Academic Catalog


Foothill College Course Outline of Record

Foothill College Course Outline of Record
Heading Value
Units: 1
Hours: 1 lecture per week (12 total per quarter)
Advisory: Basic computer skills and knowledge of Macintosh or Windows operating systems; familiarity using Web browsers, email, bookmarking, searching and downloading; not open to students with credit in LINC 251.
Degree & Credit Status: Degree-Applicable Credit Course
Foothill GE: Non-GE
Transferable: CSU
Grade Type: Letter Grade (Request for Pass/No Pass)
Repeatability: Not Repeatable

Student Learning Outcomes

  • Determine the characteristics of good multimedia design
  • Define terminology associated with multimedia
  • Compare appropriate and inappropriate uses for multimedia in education, business, or entertainment industries


An overview of multimedia software and hardware and the multimedia production process. Designed for trainers, educators, and anyone interested in multimedia, the course features hands-on learning with computer-based or internet software authoring tools to design and produce a multimedia project or presentation that integrates text, graphics, animation, sound, and digital video for educational, business, or entertainment purposes.

Course Objectives

The student will be able to:
A. Define terminology associated with multimedia
B. Compare appropriate and inappropriate uses for multimedia in education, business, or entertainment industries
C. Determine the characteristics of good multimedia design
D. Design and develop a multimedia project using a production process that includes software and hardware systems
E. Operate multimedia tools such as, a scanner, digital camera, digital video camera
F. Create and edit a multimedia project using multimedia authoring software
G. Analyze and critique multimedia projects using established characteristics of good multimedia design

Course Content

A. Multimedia Terminology
1. Definitions
2. Software Applications
3. Hardware and Software Components
4. Design Process
5. Production Process
B. Multimedia in Education, Business, and Entertainment
1. Types and Uses
2. Philosophy and Rationale
3. Best Practices
C. Characteristics of Multimedia
1. Good Multimedia Design
2. Bad Multimedia Design
3. Create Multimedia Project Evaluation Criteria
D. Design and Develop a Multimedia Project
1. Analyze Purpose of Multimedia Project
2. Select Multimedia Tools, Resources
3. Design Project
E. Operate Multimedia Tools
1. Camera
2. Scanner
3. Video Camera
4. Animation Software
5. Image Editing Software
6. Online Image Resources
F. Create Multimedia Project
1. Develop Project
a. Multimedia Authoring Software
b. Adding Graphics, Sound, Animation, Video
c. Basic Editing: Cut, Copy, Paste
d. Advanced Techniques, Special Effects
2. Review and Edit Project
a. Setting up Slideshow or Player for Presentation
G. Critique Multimedia Project
1. Analyzing a Multimedia Project
2. Critique/Feedback Process
3. Writing a Project Reflection/Review

Lab Content

Not applicable.

Special Facilities and/or Equipment
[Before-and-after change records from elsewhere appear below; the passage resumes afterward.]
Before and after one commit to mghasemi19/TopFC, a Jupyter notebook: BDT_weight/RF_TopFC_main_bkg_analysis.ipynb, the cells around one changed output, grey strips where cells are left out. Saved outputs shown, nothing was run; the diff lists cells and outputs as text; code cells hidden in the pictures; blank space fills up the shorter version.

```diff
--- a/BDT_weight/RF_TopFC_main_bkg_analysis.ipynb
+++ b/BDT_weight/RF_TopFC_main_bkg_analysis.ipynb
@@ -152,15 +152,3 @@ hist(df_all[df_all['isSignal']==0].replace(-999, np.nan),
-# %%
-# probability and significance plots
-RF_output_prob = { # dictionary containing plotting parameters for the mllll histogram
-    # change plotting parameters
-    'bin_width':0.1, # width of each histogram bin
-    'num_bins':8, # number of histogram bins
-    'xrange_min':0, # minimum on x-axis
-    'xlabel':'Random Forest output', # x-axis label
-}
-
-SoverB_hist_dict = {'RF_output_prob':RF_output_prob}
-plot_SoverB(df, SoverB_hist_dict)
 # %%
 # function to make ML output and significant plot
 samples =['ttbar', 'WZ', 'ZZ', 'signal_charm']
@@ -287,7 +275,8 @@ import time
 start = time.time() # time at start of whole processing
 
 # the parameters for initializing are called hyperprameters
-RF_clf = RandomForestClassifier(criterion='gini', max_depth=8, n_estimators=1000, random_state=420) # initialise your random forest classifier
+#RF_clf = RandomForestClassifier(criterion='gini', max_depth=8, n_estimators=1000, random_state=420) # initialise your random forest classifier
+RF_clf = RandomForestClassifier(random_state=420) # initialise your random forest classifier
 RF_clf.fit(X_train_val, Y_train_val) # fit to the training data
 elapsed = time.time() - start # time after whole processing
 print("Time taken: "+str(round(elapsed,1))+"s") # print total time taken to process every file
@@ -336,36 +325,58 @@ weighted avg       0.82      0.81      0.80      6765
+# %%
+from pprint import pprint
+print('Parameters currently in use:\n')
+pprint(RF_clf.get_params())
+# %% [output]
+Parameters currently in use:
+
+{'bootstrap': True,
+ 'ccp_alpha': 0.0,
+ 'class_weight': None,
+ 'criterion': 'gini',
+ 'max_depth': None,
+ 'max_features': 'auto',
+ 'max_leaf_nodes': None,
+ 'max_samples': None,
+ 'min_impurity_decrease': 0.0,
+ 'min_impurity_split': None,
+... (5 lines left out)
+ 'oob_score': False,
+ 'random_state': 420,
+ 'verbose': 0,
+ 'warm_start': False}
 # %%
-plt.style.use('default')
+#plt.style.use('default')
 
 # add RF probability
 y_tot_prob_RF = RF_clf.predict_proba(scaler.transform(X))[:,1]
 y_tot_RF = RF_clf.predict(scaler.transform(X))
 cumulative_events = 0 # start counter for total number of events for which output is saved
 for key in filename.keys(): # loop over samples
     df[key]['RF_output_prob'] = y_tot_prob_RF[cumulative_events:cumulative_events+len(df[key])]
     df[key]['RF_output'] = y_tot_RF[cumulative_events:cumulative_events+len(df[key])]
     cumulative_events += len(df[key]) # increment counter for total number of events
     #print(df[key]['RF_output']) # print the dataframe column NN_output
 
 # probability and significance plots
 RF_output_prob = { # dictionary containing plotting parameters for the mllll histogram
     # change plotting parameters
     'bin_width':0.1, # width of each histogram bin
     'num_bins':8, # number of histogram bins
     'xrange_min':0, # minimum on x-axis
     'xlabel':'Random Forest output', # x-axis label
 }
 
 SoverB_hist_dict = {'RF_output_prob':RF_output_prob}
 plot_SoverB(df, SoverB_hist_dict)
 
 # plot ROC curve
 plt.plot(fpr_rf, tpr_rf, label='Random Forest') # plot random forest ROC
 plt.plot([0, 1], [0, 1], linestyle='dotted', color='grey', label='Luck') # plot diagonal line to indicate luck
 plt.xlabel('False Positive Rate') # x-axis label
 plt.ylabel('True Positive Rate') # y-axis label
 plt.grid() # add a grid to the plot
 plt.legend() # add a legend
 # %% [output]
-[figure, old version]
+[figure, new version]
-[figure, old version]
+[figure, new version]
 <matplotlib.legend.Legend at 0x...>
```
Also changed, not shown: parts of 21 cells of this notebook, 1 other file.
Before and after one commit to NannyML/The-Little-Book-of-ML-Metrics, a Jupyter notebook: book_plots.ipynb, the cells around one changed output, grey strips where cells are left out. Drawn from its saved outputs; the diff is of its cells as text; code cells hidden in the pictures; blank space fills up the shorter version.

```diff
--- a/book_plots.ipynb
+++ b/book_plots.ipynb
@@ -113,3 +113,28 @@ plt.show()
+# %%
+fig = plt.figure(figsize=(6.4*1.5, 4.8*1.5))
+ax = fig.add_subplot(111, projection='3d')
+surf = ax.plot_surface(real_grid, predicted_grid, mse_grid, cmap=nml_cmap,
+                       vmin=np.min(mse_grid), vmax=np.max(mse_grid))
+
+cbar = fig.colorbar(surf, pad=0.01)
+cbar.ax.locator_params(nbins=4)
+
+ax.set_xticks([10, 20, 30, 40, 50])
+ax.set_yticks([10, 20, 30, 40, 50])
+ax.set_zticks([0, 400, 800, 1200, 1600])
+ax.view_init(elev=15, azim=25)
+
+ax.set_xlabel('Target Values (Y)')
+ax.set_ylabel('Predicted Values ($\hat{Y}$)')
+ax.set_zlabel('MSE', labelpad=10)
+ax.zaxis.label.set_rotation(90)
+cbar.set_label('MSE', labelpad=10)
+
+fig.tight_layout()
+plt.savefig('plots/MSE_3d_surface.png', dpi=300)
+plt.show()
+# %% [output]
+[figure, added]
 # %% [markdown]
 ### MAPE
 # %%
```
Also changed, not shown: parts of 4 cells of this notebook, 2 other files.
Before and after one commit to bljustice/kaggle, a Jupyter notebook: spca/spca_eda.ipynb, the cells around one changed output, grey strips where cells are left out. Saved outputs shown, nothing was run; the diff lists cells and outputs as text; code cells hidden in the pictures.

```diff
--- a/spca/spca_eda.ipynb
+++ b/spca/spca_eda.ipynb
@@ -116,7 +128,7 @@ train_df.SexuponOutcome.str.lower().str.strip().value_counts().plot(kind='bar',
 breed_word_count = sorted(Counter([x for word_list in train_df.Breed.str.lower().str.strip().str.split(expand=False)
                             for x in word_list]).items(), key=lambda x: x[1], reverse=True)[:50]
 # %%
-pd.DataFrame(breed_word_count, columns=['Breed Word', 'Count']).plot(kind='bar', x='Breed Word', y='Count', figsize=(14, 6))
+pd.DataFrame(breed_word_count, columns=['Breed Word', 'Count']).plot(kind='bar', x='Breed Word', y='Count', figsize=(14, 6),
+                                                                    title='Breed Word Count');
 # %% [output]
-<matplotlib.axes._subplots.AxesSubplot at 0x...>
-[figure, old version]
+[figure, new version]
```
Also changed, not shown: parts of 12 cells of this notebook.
A. When offered on/off campus: Lecture room equipped with LCD projector, whiteboard, and a demonstration computer connected online. Computer laboratories equipped with online PCs and/or Macintosh computers, network server access, and printers.
B. When taught via the Internet: Students must have current email accounts and/or ongoing access to computers with email software, web browsing capability, and access to the World Wide Web.

Method(s) of Evaluation

The student will demonstrate proficiency by:
A. Creating the multimedia project using characteristics of quality defined by the class.
B. Writing an evaluation critique and reflection for their own and classmates' final projects, with emphasis on use of constructive comments and suggested improvements with respect to established characteristics of good multimedia design.
C. Participating in class discussions and critiques.

Method(s) of Instruction

During periods of instruction the student will be:
A. Listening actively to lecture presentations delivered in student-centered learning style by taking notes, following demonstrations, or completing an activity
B. Participating in facilitated discussions of live presentations, readings or video presentations
C. Presenting in small group and whole class situations

Representative Text(s) and Other Materials

Vaughan, Tay. Multimedia: Making It Work. 9th ed. McGraw-Hill/Osborne, 2014.

Teacher assigned notes and materials.

When course is taught online: Additional information, notes, handouts, syllabus, assignments, tests, and other relevant course material will be delivered by email and on the World Wide Web, and discussion may be handled with internet communication tools.


Types and/or Examples of Required Reading, Writing, and Outside of Class Assignments

A. Writing assignments include an multimedia design plan, peer evaluations, and critical analysis (of educational projects, technology tools, systems, or processes).

B. Outside assignments include conducting project development, writing the instructional plan, reading, and participating in online peer collaboration activities.

C. When taught online these methods may take the form of video, audio, animation and webpage presentations. Assignments will be submitted online as well.



Instructional Design/Technology